**The task:**
Copy exactly the lines of the records below, and only those lines, beginning with the line that contains "CompanyAverageRating : decimal" and ending with the line that contains "Slug : nvarchar <<UK>>".

[Modification records]
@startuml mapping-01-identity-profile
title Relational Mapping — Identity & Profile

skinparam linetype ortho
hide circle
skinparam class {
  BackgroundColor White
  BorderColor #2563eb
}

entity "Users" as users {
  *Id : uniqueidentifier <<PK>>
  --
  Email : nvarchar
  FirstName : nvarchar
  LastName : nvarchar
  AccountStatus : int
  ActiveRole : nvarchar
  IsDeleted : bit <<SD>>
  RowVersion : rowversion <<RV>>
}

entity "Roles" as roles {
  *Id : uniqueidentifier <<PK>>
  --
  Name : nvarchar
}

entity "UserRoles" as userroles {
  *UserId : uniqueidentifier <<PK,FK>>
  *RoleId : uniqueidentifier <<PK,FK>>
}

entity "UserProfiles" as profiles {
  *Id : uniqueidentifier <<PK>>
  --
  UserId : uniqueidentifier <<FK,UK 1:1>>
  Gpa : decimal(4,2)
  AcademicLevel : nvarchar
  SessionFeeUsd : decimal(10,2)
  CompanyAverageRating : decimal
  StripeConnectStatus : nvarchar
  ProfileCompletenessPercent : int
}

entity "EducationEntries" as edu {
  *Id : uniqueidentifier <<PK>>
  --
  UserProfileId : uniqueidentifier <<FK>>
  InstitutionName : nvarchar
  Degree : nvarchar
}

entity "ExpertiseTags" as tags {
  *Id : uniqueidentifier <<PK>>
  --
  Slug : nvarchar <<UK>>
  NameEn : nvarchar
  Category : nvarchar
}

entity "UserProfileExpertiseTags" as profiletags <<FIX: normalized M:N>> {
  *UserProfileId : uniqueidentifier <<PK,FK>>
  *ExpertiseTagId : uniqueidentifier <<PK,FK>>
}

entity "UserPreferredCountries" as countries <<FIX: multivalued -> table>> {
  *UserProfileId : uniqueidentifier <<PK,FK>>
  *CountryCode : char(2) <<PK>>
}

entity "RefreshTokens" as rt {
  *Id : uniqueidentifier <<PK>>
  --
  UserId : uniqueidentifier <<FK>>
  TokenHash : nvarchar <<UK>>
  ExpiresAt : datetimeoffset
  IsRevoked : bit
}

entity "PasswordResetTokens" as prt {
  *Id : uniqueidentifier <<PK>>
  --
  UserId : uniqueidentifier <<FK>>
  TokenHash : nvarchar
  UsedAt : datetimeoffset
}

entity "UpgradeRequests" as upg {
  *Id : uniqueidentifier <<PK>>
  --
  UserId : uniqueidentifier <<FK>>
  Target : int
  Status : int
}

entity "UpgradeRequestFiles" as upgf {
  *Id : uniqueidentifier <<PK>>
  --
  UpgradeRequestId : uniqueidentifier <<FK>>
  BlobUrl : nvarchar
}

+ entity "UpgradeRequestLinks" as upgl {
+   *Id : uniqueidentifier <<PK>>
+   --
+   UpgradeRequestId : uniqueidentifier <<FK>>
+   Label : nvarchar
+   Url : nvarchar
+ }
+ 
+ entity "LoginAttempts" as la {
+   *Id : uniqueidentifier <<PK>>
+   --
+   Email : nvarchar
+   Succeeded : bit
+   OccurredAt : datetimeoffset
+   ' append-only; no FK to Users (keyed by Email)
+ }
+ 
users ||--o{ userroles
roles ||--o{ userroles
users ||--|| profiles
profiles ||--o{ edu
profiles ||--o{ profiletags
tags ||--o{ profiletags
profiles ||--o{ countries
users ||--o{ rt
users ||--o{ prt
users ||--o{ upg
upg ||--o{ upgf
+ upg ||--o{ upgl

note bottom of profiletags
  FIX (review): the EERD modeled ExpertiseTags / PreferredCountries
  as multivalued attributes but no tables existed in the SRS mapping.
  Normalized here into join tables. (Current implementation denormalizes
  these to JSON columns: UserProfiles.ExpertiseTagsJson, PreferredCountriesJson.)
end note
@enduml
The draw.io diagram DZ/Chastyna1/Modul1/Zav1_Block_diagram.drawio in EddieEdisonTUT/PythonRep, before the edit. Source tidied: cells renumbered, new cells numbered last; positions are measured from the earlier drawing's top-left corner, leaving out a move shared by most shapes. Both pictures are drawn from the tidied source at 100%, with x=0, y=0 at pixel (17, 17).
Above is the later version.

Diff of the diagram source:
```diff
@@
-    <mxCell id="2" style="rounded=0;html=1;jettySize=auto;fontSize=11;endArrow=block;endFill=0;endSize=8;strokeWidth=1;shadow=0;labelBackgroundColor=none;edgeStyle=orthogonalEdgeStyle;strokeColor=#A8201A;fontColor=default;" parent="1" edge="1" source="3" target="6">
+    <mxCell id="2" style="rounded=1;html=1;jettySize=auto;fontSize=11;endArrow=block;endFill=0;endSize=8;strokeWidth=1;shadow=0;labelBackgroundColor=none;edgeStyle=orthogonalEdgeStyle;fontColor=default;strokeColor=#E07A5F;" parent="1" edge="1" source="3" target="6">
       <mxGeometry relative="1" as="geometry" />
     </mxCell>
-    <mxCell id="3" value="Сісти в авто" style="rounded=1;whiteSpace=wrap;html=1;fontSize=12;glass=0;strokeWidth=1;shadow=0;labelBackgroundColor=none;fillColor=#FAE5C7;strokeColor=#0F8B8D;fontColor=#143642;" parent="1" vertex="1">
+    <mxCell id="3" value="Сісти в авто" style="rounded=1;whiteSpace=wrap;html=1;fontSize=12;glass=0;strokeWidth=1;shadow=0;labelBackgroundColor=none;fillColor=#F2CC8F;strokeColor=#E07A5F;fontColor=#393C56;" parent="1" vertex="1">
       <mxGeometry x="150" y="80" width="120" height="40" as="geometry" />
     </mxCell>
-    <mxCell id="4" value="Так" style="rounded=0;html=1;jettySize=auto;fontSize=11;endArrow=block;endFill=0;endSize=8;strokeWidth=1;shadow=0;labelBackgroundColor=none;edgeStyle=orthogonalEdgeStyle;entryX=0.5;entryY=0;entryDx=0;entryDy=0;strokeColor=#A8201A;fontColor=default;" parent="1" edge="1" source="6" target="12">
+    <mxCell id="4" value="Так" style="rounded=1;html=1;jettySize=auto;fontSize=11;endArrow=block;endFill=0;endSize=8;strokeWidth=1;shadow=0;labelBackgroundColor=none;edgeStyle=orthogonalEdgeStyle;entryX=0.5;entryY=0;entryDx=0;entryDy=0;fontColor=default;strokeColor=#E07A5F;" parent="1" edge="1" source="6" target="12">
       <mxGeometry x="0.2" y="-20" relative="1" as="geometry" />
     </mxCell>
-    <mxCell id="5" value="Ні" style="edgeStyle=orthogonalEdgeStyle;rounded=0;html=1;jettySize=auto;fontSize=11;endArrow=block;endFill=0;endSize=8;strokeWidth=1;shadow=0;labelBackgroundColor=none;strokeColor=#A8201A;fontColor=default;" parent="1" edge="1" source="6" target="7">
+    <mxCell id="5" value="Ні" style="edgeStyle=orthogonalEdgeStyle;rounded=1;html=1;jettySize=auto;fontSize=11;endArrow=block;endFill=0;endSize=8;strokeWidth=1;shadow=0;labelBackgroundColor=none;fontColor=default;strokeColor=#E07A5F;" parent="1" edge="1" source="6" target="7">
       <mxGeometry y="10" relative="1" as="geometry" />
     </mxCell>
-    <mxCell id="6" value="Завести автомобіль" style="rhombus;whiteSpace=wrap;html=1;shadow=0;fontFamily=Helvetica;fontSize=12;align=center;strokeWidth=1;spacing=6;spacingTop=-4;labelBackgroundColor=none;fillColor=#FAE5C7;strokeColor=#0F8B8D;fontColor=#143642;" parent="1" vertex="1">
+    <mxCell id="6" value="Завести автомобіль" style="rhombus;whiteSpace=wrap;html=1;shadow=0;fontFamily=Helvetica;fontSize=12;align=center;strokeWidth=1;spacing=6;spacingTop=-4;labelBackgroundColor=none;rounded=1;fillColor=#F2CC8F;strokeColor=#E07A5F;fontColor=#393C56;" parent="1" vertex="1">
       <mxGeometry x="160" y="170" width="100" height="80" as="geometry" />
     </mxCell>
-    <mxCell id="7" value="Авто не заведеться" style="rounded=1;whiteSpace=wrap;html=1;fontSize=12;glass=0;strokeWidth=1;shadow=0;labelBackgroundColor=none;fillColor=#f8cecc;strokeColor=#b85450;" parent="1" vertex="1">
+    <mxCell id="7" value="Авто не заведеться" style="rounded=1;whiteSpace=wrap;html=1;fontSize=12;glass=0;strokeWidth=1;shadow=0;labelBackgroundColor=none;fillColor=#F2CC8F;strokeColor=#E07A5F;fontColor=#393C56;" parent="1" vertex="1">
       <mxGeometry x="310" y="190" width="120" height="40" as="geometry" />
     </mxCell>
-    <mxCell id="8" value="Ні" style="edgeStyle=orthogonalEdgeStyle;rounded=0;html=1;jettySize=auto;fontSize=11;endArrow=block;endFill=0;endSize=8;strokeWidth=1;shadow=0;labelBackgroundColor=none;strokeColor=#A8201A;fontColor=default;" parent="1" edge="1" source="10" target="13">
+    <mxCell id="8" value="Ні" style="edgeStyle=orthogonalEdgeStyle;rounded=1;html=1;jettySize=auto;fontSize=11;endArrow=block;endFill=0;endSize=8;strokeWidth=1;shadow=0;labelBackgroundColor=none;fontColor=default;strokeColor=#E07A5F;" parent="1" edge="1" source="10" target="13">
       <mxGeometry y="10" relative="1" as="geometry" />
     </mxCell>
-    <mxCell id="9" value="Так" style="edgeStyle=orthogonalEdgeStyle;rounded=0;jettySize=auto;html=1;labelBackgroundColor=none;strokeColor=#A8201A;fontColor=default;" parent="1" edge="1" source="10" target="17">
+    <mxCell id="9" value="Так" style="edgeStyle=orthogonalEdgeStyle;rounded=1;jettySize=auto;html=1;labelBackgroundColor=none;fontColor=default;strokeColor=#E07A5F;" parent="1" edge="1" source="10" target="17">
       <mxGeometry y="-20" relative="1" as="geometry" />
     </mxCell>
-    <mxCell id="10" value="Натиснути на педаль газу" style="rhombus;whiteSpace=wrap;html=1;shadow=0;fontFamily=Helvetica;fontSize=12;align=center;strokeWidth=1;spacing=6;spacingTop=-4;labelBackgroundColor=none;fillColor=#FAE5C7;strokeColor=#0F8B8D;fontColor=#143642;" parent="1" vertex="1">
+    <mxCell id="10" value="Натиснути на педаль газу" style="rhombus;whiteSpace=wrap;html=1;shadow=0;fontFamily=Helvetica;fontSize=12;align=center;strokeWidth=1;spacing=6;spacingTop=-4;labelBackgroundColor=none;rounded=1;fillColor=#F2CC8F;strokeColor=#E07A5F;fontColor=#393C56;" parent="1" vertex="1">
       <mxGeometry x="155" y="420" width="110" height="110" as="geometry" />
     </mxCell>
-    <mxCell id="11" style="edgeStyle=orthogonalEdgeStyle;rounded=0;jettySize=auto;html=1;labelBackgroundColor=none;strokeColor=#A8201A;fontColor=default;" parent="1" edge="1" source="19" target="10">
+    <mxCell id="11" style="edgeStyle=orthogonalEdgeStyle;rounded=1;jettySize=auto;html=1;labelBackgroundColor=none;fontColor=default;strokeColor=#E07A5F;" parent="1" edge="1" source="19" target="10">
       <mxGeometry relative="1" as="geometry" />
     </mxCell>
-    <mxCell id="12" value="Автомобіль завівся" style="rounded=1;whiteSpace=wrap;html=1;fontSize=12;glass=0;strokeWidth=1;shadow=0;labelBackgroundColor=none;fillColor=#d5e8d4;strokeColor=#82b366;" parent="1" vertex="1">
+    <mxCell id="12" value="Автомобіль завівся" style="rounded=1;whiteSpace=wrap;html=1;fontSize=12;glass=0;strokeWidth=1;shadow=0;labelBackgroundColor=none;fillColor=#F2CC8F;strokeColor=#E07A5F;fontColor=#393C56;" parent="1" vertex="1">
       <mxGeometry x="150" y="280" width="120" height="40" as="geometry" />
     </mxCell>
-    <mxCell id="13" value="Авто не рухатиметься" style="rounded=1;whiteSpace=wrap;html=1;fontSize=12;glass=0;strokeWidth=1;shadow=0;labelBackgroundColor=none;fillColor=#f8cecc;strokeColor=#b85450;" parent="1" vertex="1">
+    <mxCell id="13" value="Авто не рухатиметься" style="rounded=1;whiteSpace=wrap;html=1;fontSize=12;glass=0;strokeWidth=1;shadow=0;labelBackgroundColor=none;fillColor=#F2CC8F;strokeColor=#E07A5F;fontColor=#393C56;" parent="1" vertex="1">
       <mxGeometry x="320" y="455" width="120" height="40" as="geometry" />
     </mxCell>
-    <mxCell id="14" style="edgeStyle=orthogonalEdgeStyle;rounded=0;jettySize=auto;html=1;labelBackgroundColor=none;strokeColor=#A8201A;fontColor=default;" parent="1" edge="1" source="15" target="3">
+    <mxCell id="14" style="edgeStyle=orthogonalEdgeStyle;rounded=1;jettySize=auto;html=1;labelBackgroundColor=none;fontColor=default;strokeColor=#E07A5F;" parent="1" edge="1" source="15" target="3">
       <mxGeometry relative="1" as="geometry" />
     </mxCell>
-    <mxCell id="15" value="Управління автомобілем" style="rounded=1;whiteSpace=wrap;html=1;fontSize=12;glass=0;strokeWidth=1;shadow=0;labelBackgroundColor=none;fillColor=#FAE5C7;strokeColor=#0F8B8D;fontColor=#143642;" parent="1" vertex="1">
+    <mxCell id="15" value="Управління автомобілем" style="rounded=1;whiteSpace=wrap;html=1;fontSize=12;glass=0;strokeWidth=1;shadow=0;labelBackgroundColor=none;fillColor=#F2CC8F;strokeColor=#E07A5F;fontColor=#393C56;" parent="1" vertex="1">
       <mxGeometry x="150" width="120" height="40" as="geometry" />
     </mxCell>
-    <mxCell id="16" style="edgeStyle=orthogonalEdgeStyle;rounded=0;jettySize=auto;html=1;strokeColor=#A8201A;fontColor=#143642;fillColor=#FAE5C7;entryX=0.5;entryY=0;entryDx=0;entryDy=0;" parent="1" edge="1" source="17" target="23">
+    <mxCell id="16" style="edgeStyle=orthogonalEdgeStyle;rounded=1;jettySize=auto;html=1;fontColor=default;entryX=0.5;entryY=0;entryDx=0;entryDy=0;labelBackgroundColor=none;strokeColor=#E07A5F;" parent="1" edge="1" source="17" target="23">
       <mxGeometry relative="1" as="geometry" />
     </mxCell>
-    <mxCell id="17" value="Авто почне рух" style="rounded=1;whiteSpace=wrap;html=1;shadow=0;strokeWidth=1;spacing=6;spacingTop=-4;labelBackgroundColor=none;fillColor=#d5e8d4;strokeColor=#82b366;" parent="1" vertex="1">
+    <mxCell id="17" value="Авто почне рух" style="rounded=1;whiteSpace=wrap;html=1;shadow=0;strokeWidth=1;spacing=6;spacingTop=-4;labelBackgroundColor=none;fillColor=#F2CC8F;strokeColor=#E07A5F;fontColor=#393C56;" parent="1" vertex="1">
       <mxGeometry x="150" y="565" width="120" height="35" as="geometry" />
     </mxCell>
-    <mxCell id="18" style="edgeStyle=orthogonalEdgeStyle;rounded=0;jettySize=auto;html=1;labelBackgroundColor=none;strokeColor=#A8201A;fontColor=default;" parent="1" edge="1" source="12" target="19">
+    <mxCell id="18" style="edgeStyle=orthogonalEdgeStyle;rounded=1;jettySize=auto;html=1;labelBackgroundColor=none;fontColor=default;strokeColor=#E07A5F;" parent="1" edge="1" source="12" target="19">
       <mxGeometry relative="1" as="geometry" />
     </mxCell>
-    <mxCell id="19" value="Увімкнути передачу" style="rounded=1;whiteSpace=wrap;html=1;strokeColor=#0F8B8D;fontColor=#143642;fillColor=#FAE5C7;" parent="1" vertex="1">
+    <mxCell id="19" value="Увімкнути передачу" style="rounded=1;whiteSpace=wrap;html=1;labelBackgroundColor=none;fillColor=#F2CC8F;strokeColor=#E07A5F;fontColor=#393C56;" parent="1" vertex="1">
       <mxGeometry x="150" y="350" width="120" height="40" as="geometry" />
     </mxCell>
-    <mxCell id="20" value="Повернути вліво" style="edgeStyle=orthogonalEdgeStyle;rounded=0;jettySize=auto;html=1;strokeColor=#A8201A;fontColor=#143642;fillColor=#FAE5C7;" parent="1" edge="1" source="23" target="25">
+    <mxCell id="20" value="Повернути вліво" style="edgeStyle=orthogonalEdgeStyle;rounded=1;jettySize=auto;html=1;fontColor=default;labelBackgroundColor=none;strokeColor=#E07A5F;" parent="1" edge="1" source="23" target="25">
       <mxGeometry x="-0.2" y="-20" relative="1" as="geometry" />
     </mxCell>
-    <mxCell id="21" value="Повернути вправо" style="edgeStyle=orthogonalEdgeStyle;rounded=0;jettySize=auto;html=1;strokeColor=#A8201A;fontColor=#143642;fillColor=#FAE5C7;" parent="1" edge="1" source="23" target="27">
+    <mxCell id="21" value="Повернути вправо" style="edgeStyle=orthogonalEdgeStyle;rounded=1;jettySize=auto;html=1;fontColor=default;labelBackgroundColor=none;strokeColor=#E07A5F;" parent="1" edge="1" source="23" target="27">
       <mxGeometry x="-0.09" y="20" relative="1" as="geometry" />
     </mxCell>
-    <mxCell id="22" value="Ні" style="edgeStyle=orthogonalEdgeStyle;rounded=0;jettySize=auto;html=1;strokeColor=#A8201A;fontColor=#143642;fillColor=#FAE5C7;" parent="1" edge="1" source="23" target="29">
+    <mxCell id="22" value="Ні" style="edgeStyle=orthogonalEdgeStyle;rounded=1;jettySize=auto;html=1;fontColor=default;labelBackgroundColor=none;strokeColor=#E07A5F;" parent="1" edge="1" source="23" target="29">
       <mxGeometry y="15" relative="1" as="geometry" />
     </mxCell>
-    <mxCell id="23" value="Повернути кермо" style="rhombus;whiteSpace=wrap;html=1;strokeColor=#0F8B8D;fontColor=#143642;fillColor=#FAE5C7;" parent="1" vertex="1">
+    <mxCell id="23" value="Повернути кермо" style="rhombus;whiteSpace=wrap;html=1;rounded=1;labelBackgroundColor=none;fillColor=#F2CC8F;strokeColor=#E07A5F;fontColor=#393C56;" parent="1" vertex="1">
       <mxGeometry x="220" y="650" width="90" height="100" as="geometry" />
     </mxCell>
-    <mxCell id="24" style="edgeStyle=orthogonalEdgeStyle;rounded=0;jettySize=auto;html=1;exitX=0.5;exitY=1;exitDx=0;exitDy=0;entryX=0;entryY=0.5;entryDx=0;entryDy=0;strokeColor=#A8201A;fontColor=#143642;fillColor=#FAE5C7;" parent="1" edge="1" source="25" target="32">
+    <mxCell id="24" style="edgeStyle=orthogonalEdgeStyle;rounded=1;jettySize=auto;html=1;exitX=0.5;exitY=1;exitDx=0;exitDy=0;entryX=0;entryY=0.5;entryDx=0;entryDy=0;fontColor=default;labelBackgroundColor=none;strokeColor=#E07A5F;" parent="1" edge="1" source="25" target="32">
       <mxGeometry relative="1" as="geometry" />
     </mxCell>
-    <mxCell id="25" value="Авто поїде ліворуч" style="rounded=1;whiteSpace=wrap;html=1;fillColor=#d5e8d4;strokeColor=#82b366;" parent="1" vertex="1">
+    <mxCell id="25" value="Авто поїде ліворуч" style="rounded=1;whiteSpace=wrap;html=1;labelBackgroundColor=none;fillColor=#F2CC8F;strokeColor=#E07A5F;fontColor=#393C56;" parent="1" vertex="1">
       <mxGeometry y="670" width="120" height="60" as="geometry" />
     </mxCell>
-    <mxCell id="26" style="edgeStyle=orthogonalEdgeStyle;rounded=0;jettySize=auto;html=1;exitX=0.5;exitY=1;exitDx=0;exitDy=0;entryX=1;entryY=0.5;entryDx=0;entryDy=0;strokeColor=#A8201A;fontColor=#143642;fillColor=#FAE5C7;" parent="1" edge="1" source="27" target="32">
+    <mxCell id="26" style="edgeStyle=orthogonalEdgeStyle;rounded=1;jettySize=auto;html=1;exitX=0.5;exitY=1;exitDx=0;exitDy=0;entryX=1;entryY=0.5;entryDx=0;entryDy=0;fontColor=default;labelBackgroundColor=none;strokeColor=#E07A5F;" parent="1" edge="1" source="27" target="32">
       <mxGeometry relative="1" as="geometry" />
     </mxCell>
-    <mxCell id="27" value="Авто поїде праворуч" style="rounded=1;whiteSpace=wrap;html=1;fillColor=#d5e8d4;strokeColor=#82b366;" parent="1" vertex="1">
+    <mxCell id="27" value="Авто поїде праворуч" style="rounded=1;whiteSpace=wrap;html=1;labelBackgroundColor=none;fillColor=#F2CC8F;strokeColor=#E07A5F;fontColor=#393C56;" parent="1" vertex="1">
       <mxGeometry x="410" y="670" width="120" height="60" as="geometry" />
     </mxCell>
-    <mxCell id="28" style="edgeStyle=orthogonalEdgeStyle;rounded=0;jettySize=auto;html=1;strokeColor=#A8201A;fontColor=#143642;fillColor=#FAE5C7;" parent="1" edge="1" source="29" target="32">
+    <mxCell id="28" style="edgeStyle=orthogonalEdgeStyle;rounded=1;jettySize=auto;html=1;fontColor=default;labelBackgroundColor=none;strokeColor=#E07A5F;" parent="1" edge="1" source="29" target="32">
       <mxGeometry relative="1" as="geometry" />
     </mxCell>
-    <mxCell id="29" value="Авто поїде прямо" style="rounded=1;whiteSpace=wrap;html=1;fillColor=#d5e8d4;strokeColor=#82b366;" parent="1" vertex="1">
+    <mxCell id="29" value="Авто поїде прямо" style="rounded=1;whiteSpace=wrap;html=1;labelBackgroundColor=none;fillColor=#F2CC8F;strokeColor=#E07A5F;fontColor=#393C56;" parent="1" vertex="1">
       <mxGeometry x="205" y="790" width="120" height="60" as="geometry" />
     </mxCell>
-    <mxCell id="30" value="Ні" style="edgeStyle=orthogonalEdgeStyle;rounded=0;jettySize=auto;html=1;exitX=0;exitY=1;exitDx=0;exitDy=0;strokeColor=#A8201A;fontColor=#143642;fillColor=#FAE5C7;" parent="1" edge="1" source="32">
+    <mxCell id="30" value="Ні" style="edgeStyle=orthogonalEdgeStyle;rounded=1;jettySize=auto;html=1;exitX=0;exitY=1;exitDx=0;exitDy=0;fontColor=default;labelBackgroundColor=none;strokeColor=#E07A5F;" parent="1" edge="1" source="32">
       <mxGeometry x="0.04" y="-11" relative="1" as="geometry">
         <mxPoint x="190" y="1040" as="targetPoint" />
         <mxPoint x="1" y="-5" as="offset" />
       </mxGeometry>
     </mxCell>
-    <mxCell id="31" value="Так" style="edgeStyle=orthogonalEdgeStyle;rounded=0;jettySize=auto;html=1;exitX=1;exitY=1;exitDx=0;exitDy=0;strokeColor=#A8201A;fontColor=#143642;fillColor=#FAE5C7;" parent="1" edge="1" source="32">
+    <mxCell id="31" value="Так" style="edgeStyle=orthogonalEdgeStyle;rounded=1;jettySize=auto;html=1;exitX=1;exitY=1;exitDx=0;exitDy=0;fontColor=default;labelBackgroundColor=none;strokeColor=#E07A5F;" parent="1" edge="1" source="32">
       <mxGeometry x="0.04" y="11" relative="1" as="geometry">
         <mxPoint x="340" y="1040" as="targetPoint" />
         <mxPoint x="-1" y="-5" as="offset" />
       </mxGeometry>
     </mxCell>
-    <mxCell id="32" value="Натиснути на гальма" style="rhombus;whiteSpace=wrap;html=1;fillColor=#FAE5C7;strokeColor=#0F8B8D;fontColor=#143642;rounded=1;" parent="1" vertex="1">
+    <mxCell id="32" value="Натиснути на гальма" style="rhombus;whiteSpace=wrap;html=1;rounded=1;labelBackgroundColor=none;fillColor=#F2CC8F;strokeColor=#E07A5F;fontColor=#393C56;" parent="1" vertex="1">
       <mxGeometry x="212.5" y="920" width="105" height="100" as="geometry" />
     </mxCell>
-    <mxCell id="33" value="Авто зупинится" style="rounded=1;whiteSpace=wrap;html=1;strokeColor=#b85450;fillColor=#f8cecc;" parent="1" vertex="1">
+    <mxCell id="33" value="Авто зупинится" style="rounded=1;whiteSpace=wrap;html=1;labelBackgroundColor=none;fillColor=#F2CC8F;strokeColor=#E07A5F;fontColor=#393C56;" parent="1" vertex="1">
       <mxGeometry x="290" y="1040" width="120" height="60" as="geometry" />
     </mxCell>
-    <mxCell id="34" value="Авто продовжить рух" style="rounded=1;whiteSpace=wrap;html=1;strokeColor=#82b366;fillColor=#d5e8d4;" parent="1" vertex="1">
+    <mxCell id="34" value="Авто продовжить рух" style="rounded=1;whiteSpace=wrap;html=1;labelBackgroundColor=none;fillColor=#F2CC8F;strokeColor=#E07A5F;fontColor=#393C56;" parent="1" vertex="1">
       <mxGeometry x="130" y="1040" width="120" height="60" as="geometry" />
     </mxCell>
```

**Exercise output:**
  CompanyAverageRating : decimal
  StripeConnectStatus : nvarchar
  ProfileCompletenessPercent : int
}

entity "EducationEntries" as edu {
  *Id : uniqueidentifier <<PK>>
  --
  UserProfileId : uniqueidentifier <<FK>>
  InstitutionName : nvarchar
  Degree : nvarchar
}

entity "ExpertiseTags" as tags {
  *Id : uniqueidentifier <<PK>>
  --
  Slug : nvarchar <<UK>>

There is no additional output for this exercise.